## Prompt
Faithfully repeat each entry below, minus the pictures.

__________________________________________________

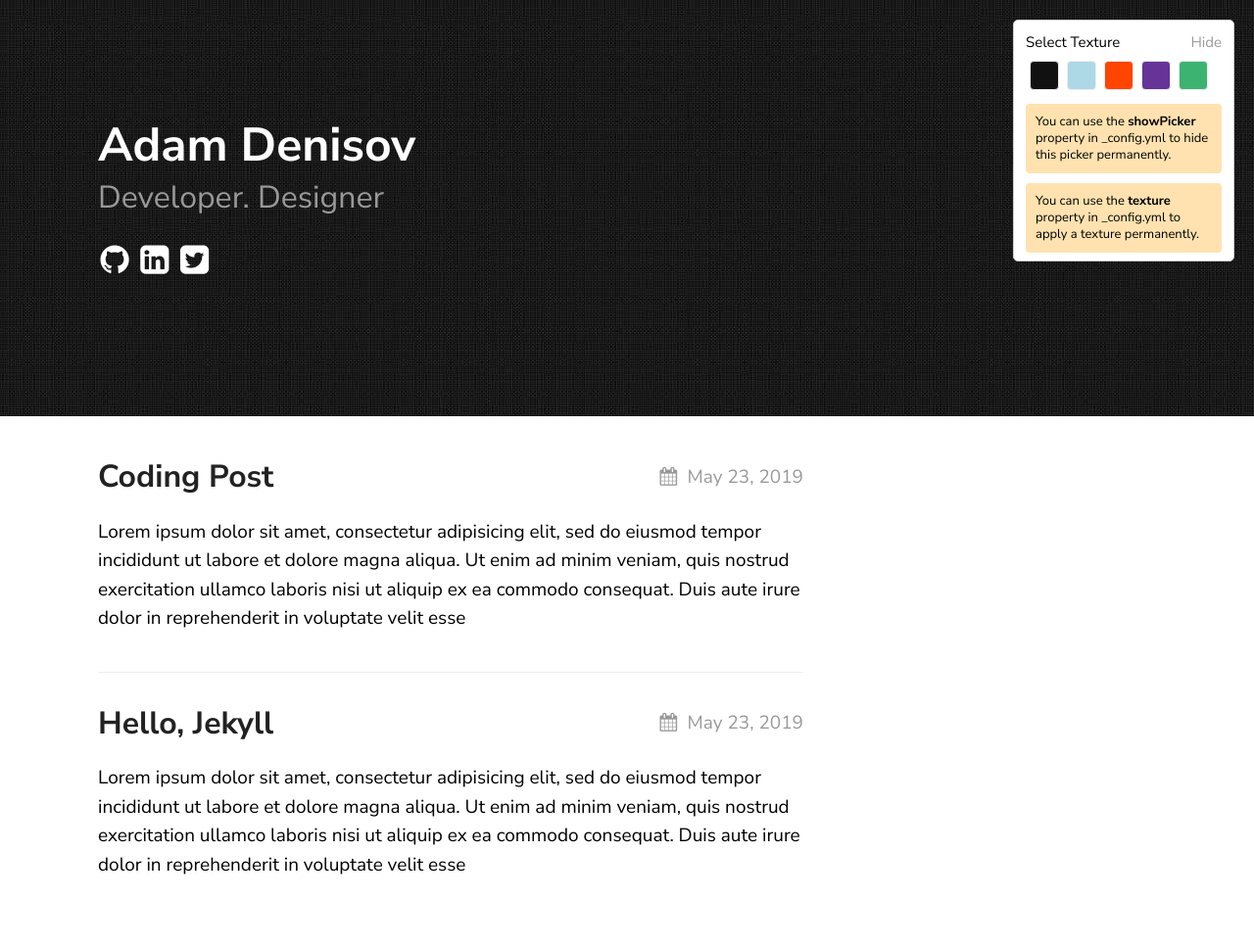
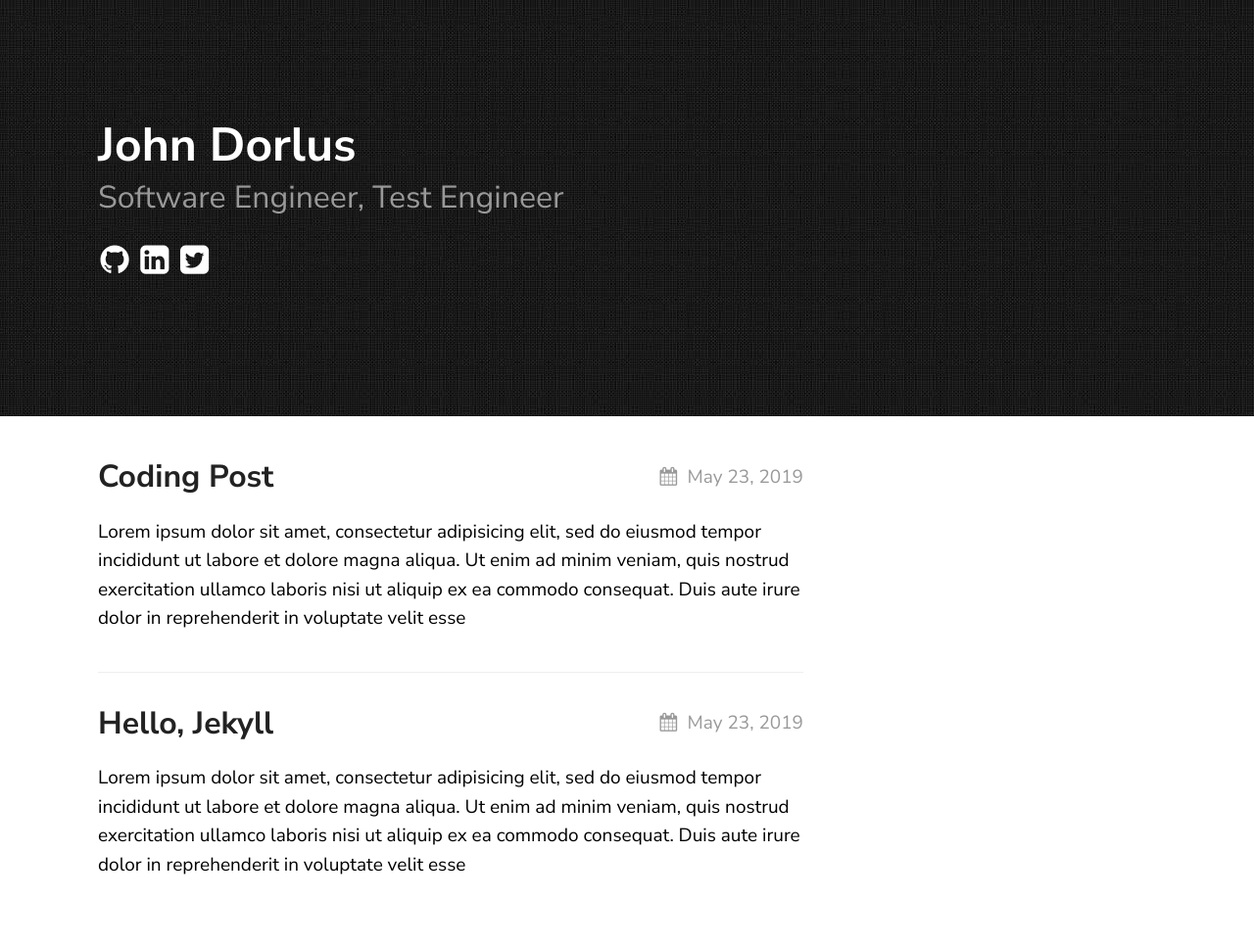
Before and after one commit to cuff-links/tpc-blog, a Jekyll site: the page built from index.md, in a window 1280 px wide. Shown: the whole page at 98% size. Built offline with Jekyll 4.4.1, drawn with Linux system fonts in a browser that asks for light colours.

Commit message:
Added config

```diff
--- a/_config.yml
+++ b/_config.yml
@@ -1,12 +1,12 @@
-title: Texture Theme
-author: GitHub User
+title: With Open Brackets
+author: John Dorlus
 email: your-email@domain.com
 description: > # this means to ignore newlines until "show_exerpts:"
   Write an awesome description for your new site here. You can edit this
   line in _config.yml. It will appear in your document head meta (for
   Google search results) and in your feed.xml site description.
 show_excerpts: true # set to true to show excerpts on the homepage
-baseurl: /texture
+baseurl: /
 
 # Minima date format
 # refer to http://shopify.github.io/liquid/filters/date/ if you want to customize this
@@ -15,18 +15,18 @@ sass:
 
 permalink: /posts/:title/
 texture:
-  title: Adam Denisov
-  tagline: Developer. Designer
+  title: John Dorlus
+  tagline: Software Engineer, Test Engineer
   date_format: "%b %-d, %Y"
   style: black
   showNav: false
-  showPicker: true
+  showPicker: false
 
   # generate social links in footer
   social_links:
-    twitter: thelehhman
-    github:  thelehhman
-    linkedIn: in/thelehhman
+    twitter: the_power_coder
+    github:  silne30
+    linkedIn: in/johndorlus
     rss: rss
 
 
```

__________________________________________________

## Result of the task
Before and after one commit to cuff-links/tpc-blog, a Jekyll site: the page built from index.md, in a window 1280 px wide. Shown: the whole page at 98% size. Built offline with Jekyll 4.4.1, drawn with Linux system fonts in a browser that asks for light colours.

Commit message:
Added config

```diff
--- a/_config.yml
+++ b/_config.yml
@@ -1,12 +1,12 @@
-title: Texture Theme
-author: GitHub User
+title: With Open Brackets
+author: John Dorlus
 email: your-email@domain.com
 description: > # this means to ignore newlines until "show_exerpts:"
   Write an awesome description for your new site here. You can edit this
   line in _config.yml. It will appear in your document head meta (for
   Google search results) and in your feed.xml site description.
 show_excerpts: true # set to true to show excerpts on the homepage
-baseurl: /texture
+baseurl: /
 
 # Minima date format
 # refer to http://shopify.github.io/liquid/filters/date/ if you want to customize this
@@ -15,18 +15,18 @@ sass:
 
 permalink: /posts/:title/
 texture:
-  title: Adam Denisov
-  tagline: Developer. Designer
+  title: John Dorlus
+  tagline: Software Engineer, Test Engineer
   date_format: "%b %-d, %Y"
   style: black
   showNav: false
-  showPicker: true
+  showPicker: false
 
   # generate social links in footer
   social_links:
-    twitter: thelehhman
-    github:  thelehhman
-    linkedIn: in/thelehhman
+    twitter: the_power_coder
+    github:  silne30
+    linkedIn: in/johndorlus
     rss: rss
 
 
```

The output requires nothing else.